[DATA SUPPLIED — start]

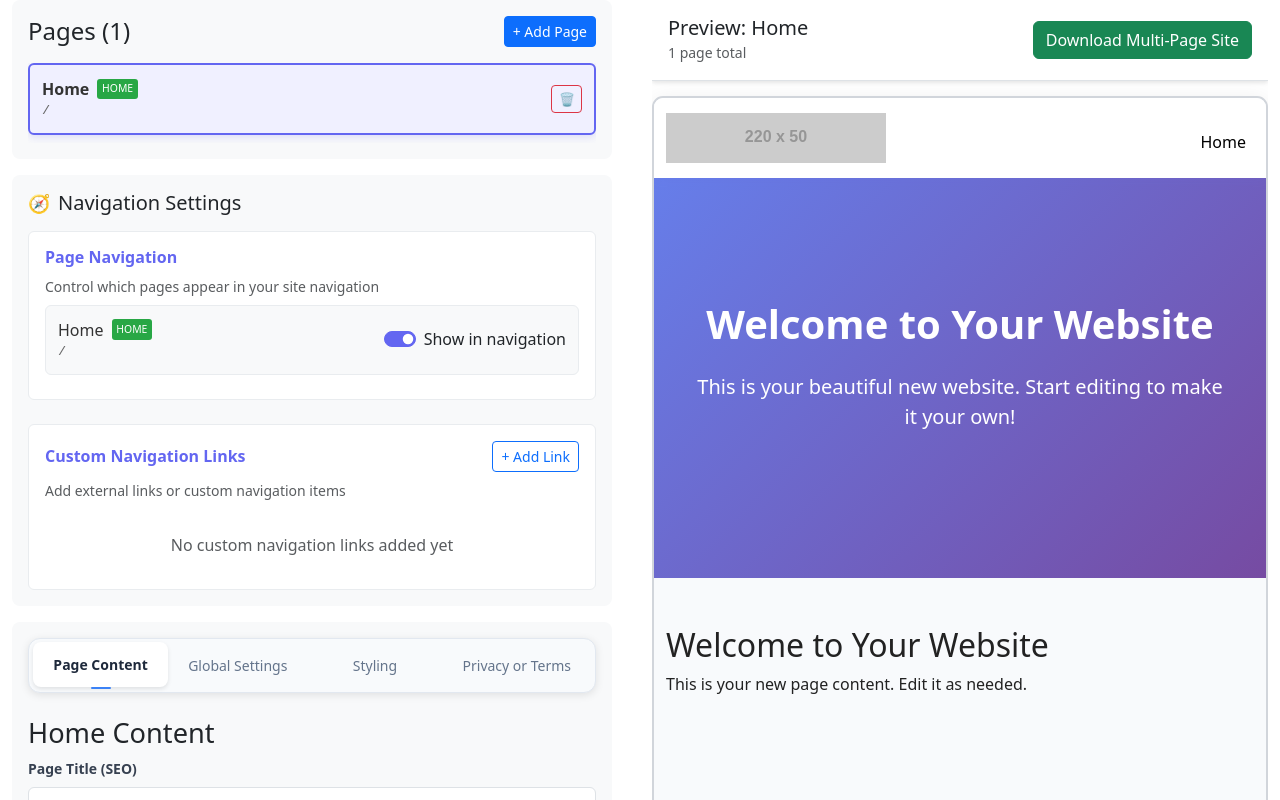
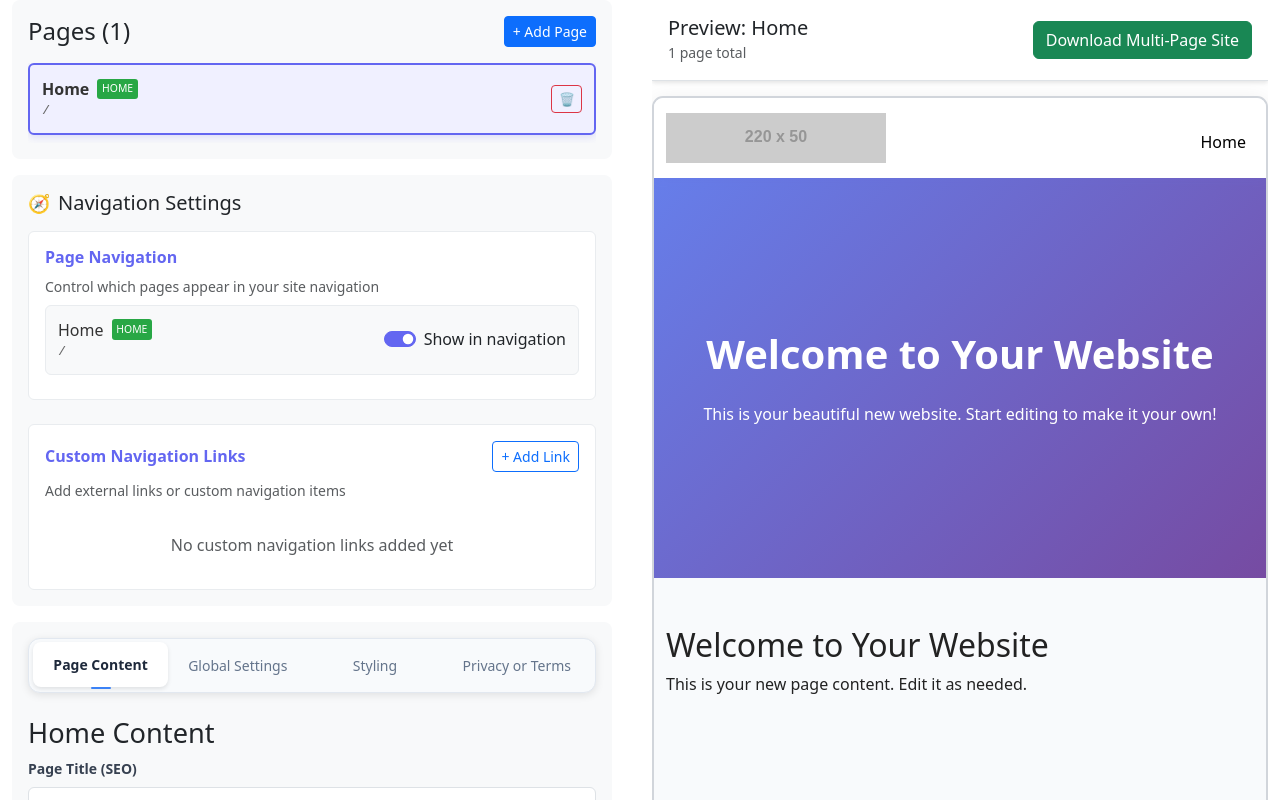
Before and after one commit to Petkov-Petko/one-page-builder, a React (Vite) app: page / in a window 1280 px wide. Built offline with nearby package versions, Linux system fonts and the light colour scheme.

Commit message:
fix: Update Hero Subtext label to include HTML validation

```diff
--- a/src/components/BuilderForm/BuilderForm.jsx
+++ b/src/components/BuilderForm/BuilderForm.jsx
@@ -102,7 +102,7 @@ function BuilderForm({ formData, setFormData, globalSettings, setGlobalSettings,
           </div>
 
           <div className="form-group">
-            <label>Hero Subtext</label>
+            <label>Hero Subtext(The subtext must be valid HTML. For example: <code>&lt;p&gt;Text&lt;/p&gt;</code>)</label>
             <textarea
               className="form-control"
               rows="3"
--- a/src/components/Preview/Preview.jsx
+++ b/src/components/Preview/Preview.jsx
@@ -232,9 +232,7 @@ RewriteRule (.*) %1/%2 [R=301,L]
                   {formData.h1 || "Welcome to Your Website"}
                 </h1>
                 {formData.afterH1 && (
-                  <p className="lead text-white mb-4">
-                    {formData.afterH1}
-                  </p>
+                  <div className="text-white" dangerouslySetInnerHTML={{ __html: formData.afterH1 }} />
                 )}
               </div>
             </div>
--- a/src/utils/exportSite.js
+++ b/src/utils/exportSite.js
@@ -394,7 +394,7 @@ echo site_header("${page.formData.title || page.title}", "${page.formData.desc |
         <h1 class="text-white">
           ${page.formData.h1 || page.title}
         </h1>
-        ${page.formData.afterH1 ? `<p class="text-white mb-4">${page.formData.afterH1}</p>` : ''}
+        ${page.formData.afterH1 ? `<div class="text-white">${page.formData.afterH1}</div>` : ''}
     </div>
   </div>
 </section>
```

[DATA SUPPLIED — finish]

[TASK DIRECTIONS]: The lines holding the word "components" are the answer. Pull them out of the records and copy them.

[EXERCISE RESPONSE]:
--- a/src/components/BuilderForm/BuilderForm.jsx
+++ b/src/components/BuilderForm/BuilderForm.jsx
--- a/src/components/Preview/Preview.jsx
+++ b/src/components/Preview/Preview.jsx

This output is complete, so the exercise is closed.